*What to work on*: In the material below, how many lines include the string "contact"? Answer with the number and nothing else.

************

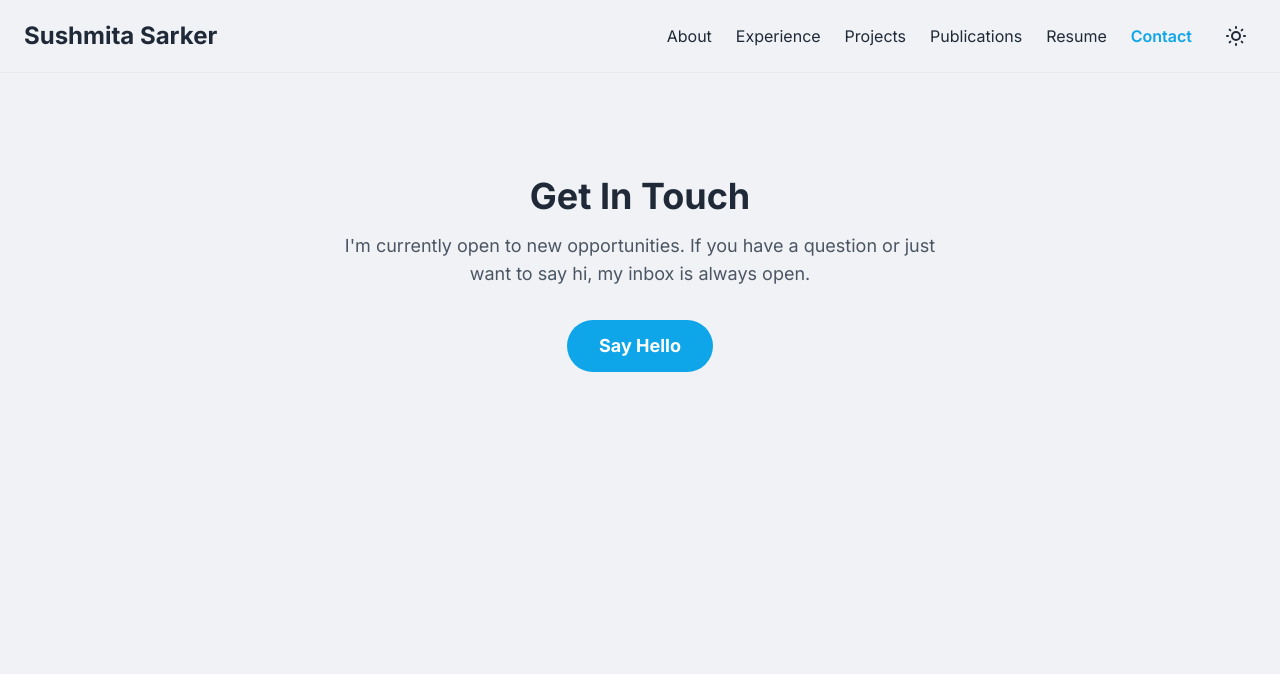
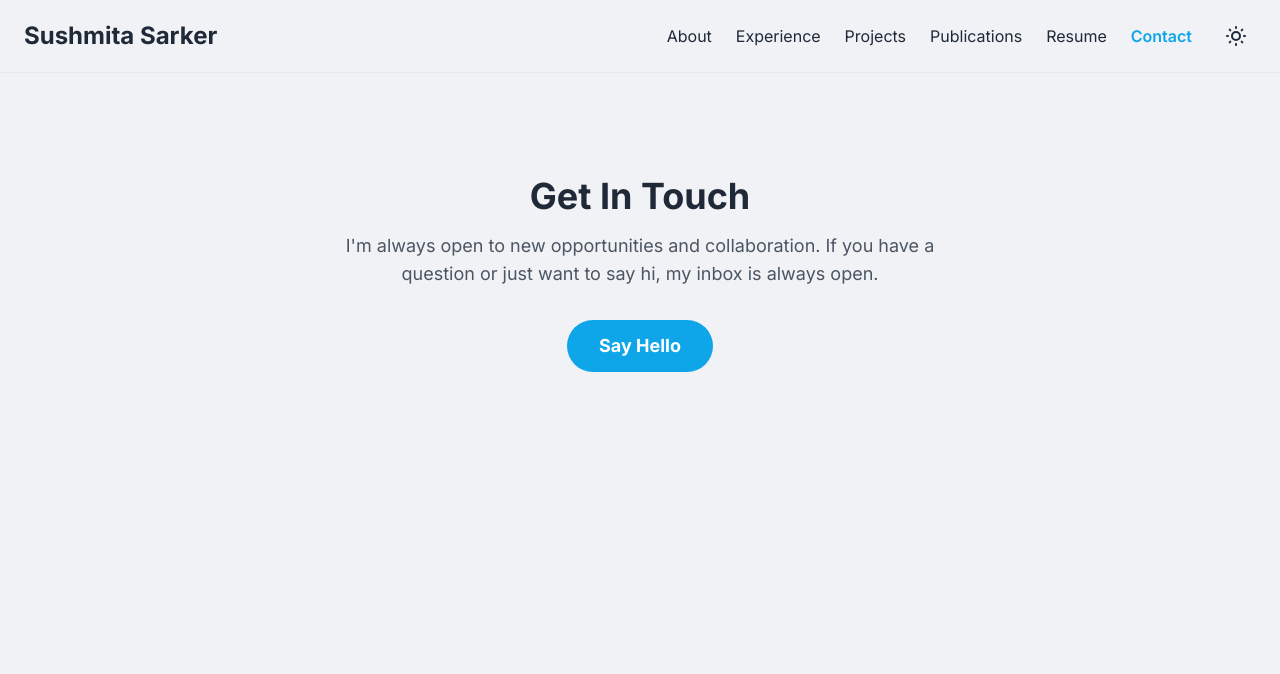
Before and after one commit to sushmitaSARKER/sushmitaSARKER.github.io, a plain HTML site: page contact.html in a window 1280 px wide. Shown: the top 674 px of the page. Drawn offline with nearby package versions, Linux system fonts and the light colour scheme.

Commit message:
Revise contact page content and structure
Updated contact page content and improved accessibility features.

```diff
--- a/contact.html
+++ b/contact.html
@@ -73,7 +73,7 @@
             <div class="container mx-auto px-6 max-w-2xl text-center">
                  <h2 class="text-4xl font-bold text-center mb-4">Get In Touch</h2>
                  <p class="text-lg text-gray-600 dark:text-gray-400 mb-8">
-                     I'm currently open to new opportunities. If you have a question or just want to say hi, my inbox is always open.
+                     I'm always open to new opportunities and collaboration. If you have a question or just want to say hi, my inbox is always open.
                  </p>
                  <a href="mailto:13.s.sarker@gmail.com" class="inline-block bg-sky-500 hover:bg-sky-600 text-white font-bold py-3 px-8 rounded-full text-lg transition-transform transform hover:scale-105">
                      Say Hello
```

************

*Finished exercise*: 5